My new role model these days is Mae West, that blonde siren of the silver screen, who brimmed with pure self-love until the day she died. More than any of the other bad girls I’ve researched, Mae is absolute self-invention. And it wasn’t until she was a grown woman of thirty-nine that she arrived in Hollywood to take her first film test. I adore Mae’s wit, heat and toughness. Plus, she was a Brooklyn girl, which is what I’ve become since I started living here.
Mae lived on her own terms, and she willfully ignored her critics and the bad news they delivered. The story goes that during the filming of her first role, a smaller part in Night After Night with George Raft, Mae rewrote all her lines and insisted that the camera pacing give her ample time to work what she called her “extraordinary sex-personality.”

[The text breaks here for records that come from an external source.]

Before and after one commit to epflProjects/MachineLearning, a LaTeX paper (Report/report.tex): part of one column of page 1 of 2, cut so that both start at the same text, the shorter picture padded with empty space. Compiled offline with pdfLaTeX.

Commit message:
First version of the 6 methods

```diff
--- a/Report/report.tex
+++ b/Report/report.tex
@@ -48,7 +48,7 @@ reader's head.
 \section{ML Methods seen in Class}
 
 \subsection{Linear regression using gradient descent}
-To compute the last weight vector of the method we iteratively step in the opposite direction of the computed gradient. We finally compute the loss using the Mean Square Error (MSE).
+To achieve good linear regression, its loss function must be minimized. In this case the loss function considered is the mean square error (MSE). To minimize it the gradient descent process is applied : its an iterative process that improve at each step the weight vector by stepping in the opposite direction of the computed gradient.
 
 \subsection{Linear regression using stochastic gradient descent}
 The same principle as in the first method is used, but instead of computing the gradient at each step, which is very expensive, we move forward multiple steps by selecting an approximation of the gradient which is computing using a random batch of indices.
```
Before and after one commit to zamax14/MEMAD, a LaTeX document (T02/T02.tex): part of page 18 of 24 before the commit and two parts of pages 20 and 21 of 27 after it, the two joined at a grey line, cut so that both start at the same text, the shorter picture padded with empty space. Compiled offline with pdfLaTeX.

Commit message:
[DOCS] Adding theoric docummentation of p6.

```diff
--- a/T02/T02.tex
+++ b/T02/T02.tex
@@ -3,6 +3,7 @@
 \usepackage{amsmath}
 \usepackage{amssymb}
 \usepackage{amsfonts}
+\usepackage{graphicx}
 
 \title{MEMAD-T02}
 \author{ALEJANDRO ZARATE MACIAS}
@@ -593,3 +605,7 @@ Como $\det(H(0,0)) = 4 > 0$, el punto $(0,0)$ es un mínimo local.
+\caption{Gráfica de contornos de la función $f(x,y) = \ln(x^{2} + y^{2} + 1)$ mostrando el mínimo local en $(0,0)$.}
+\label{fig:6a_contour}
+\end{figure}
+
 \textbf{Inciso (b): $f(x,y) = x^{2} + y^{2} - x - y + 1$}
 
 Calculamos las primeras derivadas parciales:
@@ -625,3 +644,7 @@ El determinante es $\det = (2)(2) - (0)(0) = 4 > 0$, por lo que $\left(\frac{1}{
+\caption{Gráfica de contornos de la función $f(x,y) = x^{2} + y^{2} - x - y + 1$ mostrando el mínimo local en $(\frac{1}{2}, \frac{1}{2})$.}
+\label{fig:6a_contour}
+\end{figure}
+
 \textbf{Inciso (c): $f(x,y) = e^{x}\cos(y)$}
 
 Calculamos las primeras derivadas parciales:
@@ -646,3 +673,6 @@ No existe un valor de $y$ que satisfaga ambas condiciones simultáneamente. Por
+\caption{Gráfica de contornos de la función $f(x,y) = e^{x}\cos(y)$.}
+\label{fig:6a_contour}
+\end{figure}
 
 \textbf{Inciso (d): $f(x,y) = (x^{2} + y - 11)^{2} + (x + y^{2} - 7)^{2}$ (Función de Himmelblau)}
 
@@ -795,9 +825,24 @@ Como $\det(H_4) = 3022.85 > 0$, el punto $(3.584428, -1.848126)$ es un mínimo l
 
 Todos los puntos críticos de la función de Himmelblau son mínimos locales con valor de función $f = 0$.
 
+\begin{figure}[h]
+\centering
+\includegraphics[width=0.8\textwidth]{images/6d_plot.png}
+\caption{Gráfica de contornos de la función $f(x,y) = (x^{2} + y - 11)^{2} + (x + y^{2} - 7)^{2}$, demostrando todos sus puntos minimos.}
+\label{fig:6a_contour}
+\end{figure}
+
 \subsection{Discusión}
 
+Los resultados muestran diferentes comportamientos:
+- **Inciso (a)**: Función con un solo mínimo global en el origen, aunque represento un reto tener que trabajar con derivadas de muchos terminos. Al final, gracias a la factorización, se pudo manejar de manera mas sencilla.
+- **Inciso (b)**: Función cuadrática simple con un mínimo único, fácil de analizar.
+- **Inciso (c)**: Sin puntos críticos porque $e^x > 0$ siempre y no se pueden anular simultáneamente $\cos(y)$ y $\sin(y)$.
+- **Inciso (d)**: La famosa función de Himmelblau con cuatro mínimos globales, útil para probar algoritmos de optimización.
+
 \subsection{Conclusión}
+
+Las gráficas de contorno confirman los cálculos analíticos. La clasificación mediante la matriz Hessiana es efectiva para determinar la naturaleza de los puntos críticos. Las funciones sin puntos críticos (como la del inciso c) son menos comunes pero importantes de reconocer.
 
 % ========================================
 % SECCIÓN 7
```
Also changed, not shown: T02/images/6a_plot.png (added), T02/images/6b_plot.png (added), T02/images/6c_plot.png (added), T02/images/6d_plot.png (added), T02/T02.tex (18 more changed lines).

Early in her career, when she was preparing for a show she had written called Sex, the director Edward Elsner slowed her down enough to analyze her style. Stopping Mae in mid-stride, he made her repeat movements to help her understand the ironic comedy her body was producing. He told Mae that her star power came from the way she used her body and voice, that she exuded a strange and amusing charm he had never seen before.
“You have a definite sexual quality, gay and unrepressed. It even mocks you personally,” he said.
“A self-mocking sex quality?” Mae responded. “I mean, does it overshadow the part?”
“You reek with it,” he said. “You have it all over you.”
“Mae,” I say. “Talk to me. Tell me it’s all good. Give me some wisdom to cope.”
And Mae says: “I have never wanted to be anyone other than me. Why would I when half the world was trying to imitate me? There was the time when my fans, from eight to eighty, tried to look like me, to walk like me, act like me, even feel like me. Too bad everybody just can’t be themselves and be happy about it. I am. Remember that once popular song, ‘I love me, I love me’? Baby, that’s me.”
Here I am in New York, the center of the universe. I’ve got my man, my friends and my neighbors all around me. Unlike Mae, though, I’m a simple girl. I carry my groceries home on foot because we don’t own a car, and I’m on the gardening committee of our co-op building. I don't sleep on pink satin sheets.
Yes, life is good. And now I’m learning how to belly dance. I'm shimmying. I would love to have seen Mae do the “Shimmy Shawobble” live. I would have loved to shimmy with her. The soft and fluid sensuality of belly dancing suits me much better than the dramatic stamping of Lola Montez’s flamenco. Like Mae, I know how good it is to be firmly embedded in the skin you’re wriggling around in and loving it.